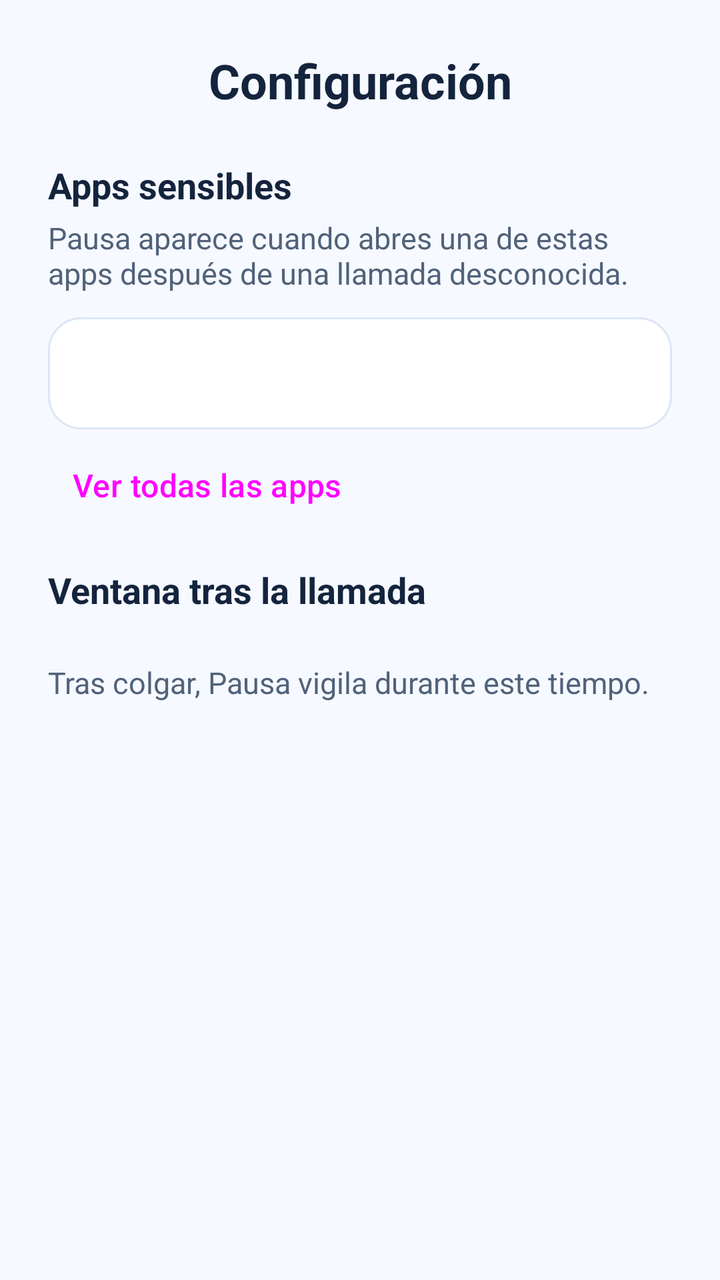
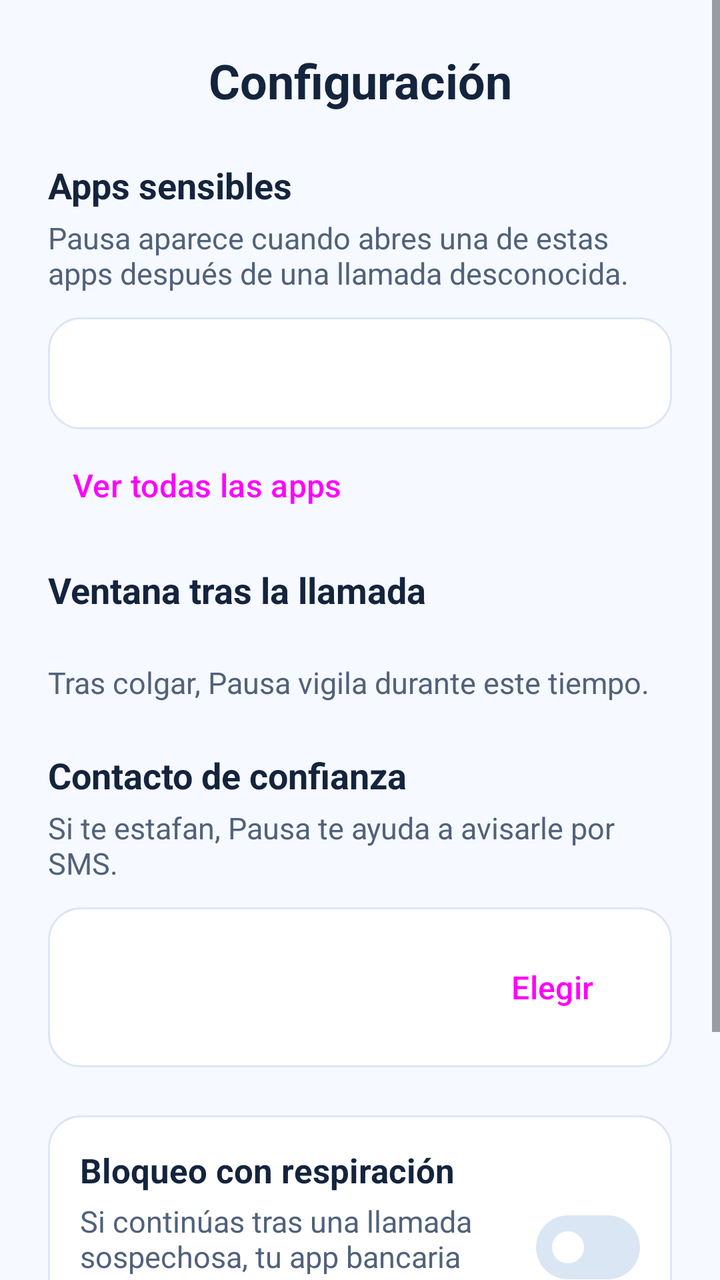

Before-and-after screenshots of an Android layout around one commit, followed by the original layout XML and the change that was made.
<!-- AndroidManifest.xml: application theme Theme.Pausa -->
<!-- res/layout/activity_ajustes.xml -->
<?xml version="1.0" encoding="utf-8"?>
<ScrollView xmlns:android="http://schemas.android.com/apk/res/android"
    android:id="@+id/ajustesRaiz"
    android:layout_width="match_parent"
    android:layout_height="match_parent"
    android:background="@color/pausa_fondo">

    <LinearLayout
        android:layout_width="match_parent"
        android:layout_height="wrap_content"
        android:orientation="vertical"
        android:padding="24dp">

        
        <TextView
            android:id="@+id/ajustesTitulo"
            style="@style/PausaTituloPantalla"
            android:layout_width="match_parent"
            android:layout_height="wrap_content"
            android:text="@string/ajustes_titulo" />

        <TextView
            style="@style/PausaSeccion"
            android:layout_width="match_parent"
            android:layout_height="wrap_content"
            android:layout_marginTop="24dp"
            android:text="@string/ajustes_apps" />

        <TextView
            style="@style/PausaTarjetaTexto"
            android:layout_width="match_parent"
            android:layout_height="wrap_content"
            android:layout_marginTop="4dp"
            android:text="@string/ajustes_apps_texto" />

        
        <LinearLayout
            android:id="@+id/listaApps"
            android:layout_width="match_parent"
            android:layout_height="wrap_content"
            android:layout_marginTop="12dp"
            android:background="@drawable/bg_tarjeta"
            android:minHeight="56dp"
            android:orientation="vertical"
            android:paddingTop="4dp"
            android:paddingBottom="4dp" />

        <TextView
            android:id="@+id/textoSinApps"
            style="@style/PausaTarjetaTexto"
            android:layout_width="match_parent"
            android:layout_height="wrap_content"
            android:layout_marginTop="8dp"
            android:text="@string/ajustes_sin_apps"
            android:visibility="gone" />

        <Button
            android:id="@+id/btnVerTodas"
            style="@style/Widget.Material3.Button.TextButton"
            android:layout_width="wrap_content"
            android:layout_height="wrap_content"
            android:layout_marginTop="4dp"
            android:minHeight="48dp"
            android:text="@string/ajustes_ver_todas"
            android:textSize="16sp" />

        <TextView
            style="@style/PausaSeccion"
            android:layout_width="match_parent"
            android:layout_height="wrap_content"
            android:layout_marginTop="16dp"
            android:text="@string/ajustes_ventana" />

        
        <LinearLayout
            android:id="@+id/opcionesVentana"
            android:layout_width="match_parent"
            android:layout_height="wrap_content"
            android:layout_marginTop="12dp"
            android:orientation="horizontal" />

        <TextView
            style="@style/PausaTarjetaTexto"
            android:layout_width="match_parent"
            android:layout_height="wrap_content"
            android:layout_marginTop="12dp"
            android:text="@string/ajustes_ventana_texto" />

        
        <LinearLayout
            android:id="@+id/grupoDemo"
            android:layout_width="match_parent"
            android:layout_height="wrap_content"
            android:layout_marginTop="24dp"
            android:orientation="vertical"
            android:visibility="gone">

            <TextView
                style="@style/PausaSeccion"
                android:layout_width="match_parent"
                android:layout_height="wrap_content"
                android:text="@string/demo_titulo" />

            <Button
                android:id="@+id/btnProbarPopup"
                style="@style/PausaBoton"
                android:layout_width="match_parent"
                android:layout_height="wrap_content"
                android:layout_marginTop="12dp"
                android:text="@string/demo_probar_popup" />

            <Button
                android:id="@+id/btnSimularLlamada"
                style="@style/PausaBotonSecundario"
                android:layout_width="match_parent"
                android:layout_height="wrap_content"
                android:layout_marginTop="8dp"
                android:text="@string/demo_simular_llamada" />
        </LinearLayout>

        
        <TextView
            android:id="@+id/ajustesVersion"
            android:layout_width="match_parent"
            android:layout_height="wrap_content"
            android:layout_marginTop="32dp"
            android:background="?attr/selectableItemBackground"
            android:gravity="center"
            android:minHeight="48dp"
            android:textColor="@color/pausa_texto_tenue"
            android:textSize="13sp" />
    </LinearLayout>
</ScrollView>
<!-- resources referenced by this layout -->
<resources>
  <color name="pausa_fondo">#F6F9FF</color>
  <color name="pausa_texto_tenue">#8FA3BC</color>
  <!-- drawable bg_tarjeta (drawable) -->
  <?xml version="1.0" encoding="utf-8"?>
  <shape xmlns:android="http://schemas.android.com/apk/res/android" android:shape="rectangle">
      <solid android:color="@color/pausa_superficie" />
      <stroke android:width="1dp" android:color="@color/pausa_borde" />
      <corners android:radius="16dp" />
  </shape>
  <string name="ajustes_apps">Apps sensibles</string>
  <string name="ajustes_apps_texto">Pausa aparece cuando abres una de estas apps después de una llamada desconocida.</string>
  <string name="ajustes_sin_apps">No encontramos bancos ni billeteras conocidos en este celular. Toca \"Ver todas las apps\" y marca los tuyos.</string>
  <string name="ajustes_titulo">Configuración</string>
  <string name="ajustes_ventana">Ventana tras la llamada</string>
  <string name="ajustes_ventana_texto">Tras colgar, Pausa vigila durante este tiempo.</string>
  <string name="ajustes_ver_todas">Ver todas las apps</string>
  <string name="demo_probar_popup">Probar pop-up</string>
  <string name="demo_simular_llamada">Simular llamada terminada</string>
  <string name="demo_titulo">Modo demo</string>
  <style name="PausaBoton" parent="Widget.Material3.Button">
          <item name="cornerRadius">12dp</item>
          <item name="android:minHeight">56dp</item>
          <item name="android:textSize">18sp</item>
      </style>
  <style name="PausaSeccion">
          <item name="android:textColor">@color/pausa_texto</item>
          <item name="android:textSize">18sp</item>
          <item name="android:textStyle">bold</item>
      </style>
  <style name="PausaTarjetaTexto">
          <item name="android:textColor">@color/pausa_texto_secundario</item>
          <item name="android:textSize">15sp</item>
      </style>
  <style name="PausaTituloPantalla">
          <item name="android:textColor">@color/pausa_texto</item>
          <item name="android:textSize">24sp</item>
          <item name="android:textStyle">bold</item>
          <item name="android:gravity">center</item>
      </style>
  <color name="pausa_superficie">#FFFFFF</color>
  <color name="pausa_borde">#DBE6F5</color>
  <color name="pausa_primario">#2688F9</color>
  <color name="pausa_texto">#14243D</color>
  <color name="pausa_texto_secundario">#51627A</color>
  <color name="pausa_sobre_primario">#FFFFFF</color>
  <color name="pausa_primario_suave">#E4EFFF</color>
  <color name="pausa_primario_oscuro">#1B5FA8</color>
  <color name="pausa_alerta">#B4232B</color>
  <!-- unchanged entries left out for length: 2 -->
</resources>

<!-- the commit's change to res/layout/activity_ajustes.xml (unified diff, before → after) -->
@@ -85,6 +85,82 @@
             android:layout_height="wrap_content"
             android:layout_marginTop="12dp"
             android:text="@string/ajustes_ventana_texto" />
+
+        <TextView
+            style="@style/PausaSeccion"
+            android:layout_width="match_parent"
+            android:layout_height="wrap_content"
+            android:layout_marginTop="24dp"
+            android:text="@string/ajustes_contacto" />
+
+        <TextView
+            style="@style/PausaTarjetaTexto"
+            android:layout_width="match_parent"
+            android:layout_height="wrap_content"
+            android:layout_marginTop="4dp"
+            android:text="@string/ajustes_contacto_texto" />
+
+        <LinearLayout
+            style="@style/PausaTarjeta"
+            android:layout_width="match_parent"
+            android:layout_height="wrap_content"
+            android:layout_marginTop="12dp"
+            android:gravity="center_vertical"
+            android:orientation="horizontal">
+
+            <TextView
+                android:id="@+id/textoContacto"
+                style="@style/PausaTarjetaTitulo"
+                android:layout_width="0dp"
+                android:layout_height="wrap_content"
+                android:layout_weight="1" />
+
+            <Button
+                android:id="@+id/btnElegirContacto"
+                style="@style/Widget.Material3.Button.TextButton"
+                android:layout_width="wrap_content"
+                android:layout_height="wrap_content"
+                android:minHeight="48dp"
+                android:text="@string/ajustes_contacto_elegir"
+                android:textSize="16sp" />
+        </LinearLayout>
+
+        <LinearLayout
+            style="@style/PausaTarjeta"
+            android:layout_width="match_parent"
+            android:layout_height="wrap_content"
+            android:layout_marginTop="24dp"
+            android:gravity="center_vertical"
+            android:orientation="horizontal">
+
+            <LinearLayout
+                android:layout_width="0dp"
+                android:layout_height="wrap_content"
+                android:layout_weight="1"
+                android:orientation="vertical">
+
+                <TextView
+                    style="@style/PausaTarjetaTitulo"
+                    android:layout_width="match_parent"
+                    android:layout_height="wrap_content"
+                    android:text="@string/ajustes_bloqueo" />
+
+                <TextView
+                    style="@style/PausaTarjetaTexto"
+                    android:layout_width="match_parent"
+                    android:layout_height="wrap_content"
+                    android:layout_marginTop="4dp"
+                    android:text="@string/ajustes_bloqueo_texto" />
+            </LinearLayout>
+
+            <com.google.android.material.materialswitch.MaterialSwitch
+                android:id="@+id/interruptorBloqueo"
+                style="@style/PausaInterruptor"
+                android:layout_width="wrap_content"
+                android:layout_height="wrap_content"
+                android:layout_marginStart="12dp"
+                android:contentDescription="@string/ajustes_bloqueo" />
+        </LinearLayout>
 
         
         <LinearLayout
<!-- resource entries referenced after the edit -->
@@ -11,6 +11,11 @@
   </shape>
   <string name="ajustes_apps">Apps sensibles</string>
   <string name="ajustes_apps_texto">Pausa aparece cuando abres una de estas apps después de una llamada desconocida.</string>
+  <string name="ajustes_bloqueo">Bloqueo con respiración</string>
+  <string name="ajustes_bloqueo_texto">Si continúas tras una llamada sospechosa, tu app bancaria queda tapada unos minutos mientras respiras y verificas.</string>
+  <string name="ajustes_contacto">Contacto de confianza</string>
+  <string name="ajustes_contacto_elegir">Elegir</string>
+  <string name="ajustes_contacto_texto">Si te estafan, Pausa te ayuda a avisarle por SMS.</string>
   <string name="ajustes_sin_apps">No encontramos bancos ni billeteras conocidos en este celular. Toca \"Ver todas las apps\" y marca los tuyos.</string>
   <string name="ajustes_titulo">Configuración</string>
   <string name="ajustes_ventana">Ventana tras la llamada</string>
@@ -24,14 +29,28 @@
           <item name="android:minHeight">56dp</item>
           <item name="android:textSize">18sp</item>
       </style>
+  <style name="PausaInterruptor" parent="Widget.Material3.CompoundButton.MaterialSwitch">
+          <item name="trackTint">@color/pausa_interruptor_pista</item>
+          <item name="thumbTint">@color/pausa_superficie</item>
+          <item name="trackDecorationTint">@android:color/transparent</item>
+      </style>
   <style name="PausaSeccion">
           <item name="android:textColor">@color/pausa_texto</item>
           <item name="android:textSize">18sp</item>
           <item name="android:textStyle">bold</item>
       </style>
+  <style name="PausaTarjeta">
+          <item name="android:background">@drawable/bg_tarjeta</item>
+          <item name="android:padding">16dp</item>
+      </style>
   <style name="PausaTarjetaTexto">
           <item name="android:textColor">@color/pausa_texto_secundario</item>
           <item name="android:textSize">15sp</item>
+      </style>
+  <style name="PausaTarjetaTitulo">
+          <item name="android:textColor">@color/pausa_texto</item>
+          <item name="android:textSize">17sp</item>
+          <item name="android:textStyle">bold</item>
       </style>
   <style name="PausaTituloPantalla">
           <item name="android:textColor">@color/pausa_texto</item>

# # # # #

| YOUR ASSIGNMENT |
Your answer should consist of the lines above that hold the word "textSize", copied exactly.

| WRITTEN ANSWER |
            android:textSize="16sp" />
            android:textSize="13sp" />
          <item name="android:textSize">18sp</item>
          <item name="android:textSize">18sp</item>
          <item name="android:textSize">15sp</item>
          <item name="android:textSize">24sp</item>
+                android:textSize="16sp" />
           <item name="android:textSize">18sp</item>
           <item name="android:textSize">18sp</item>
           <item name="android:textSize">15sp</item>
+          <item name="android:textSize">17sp</item>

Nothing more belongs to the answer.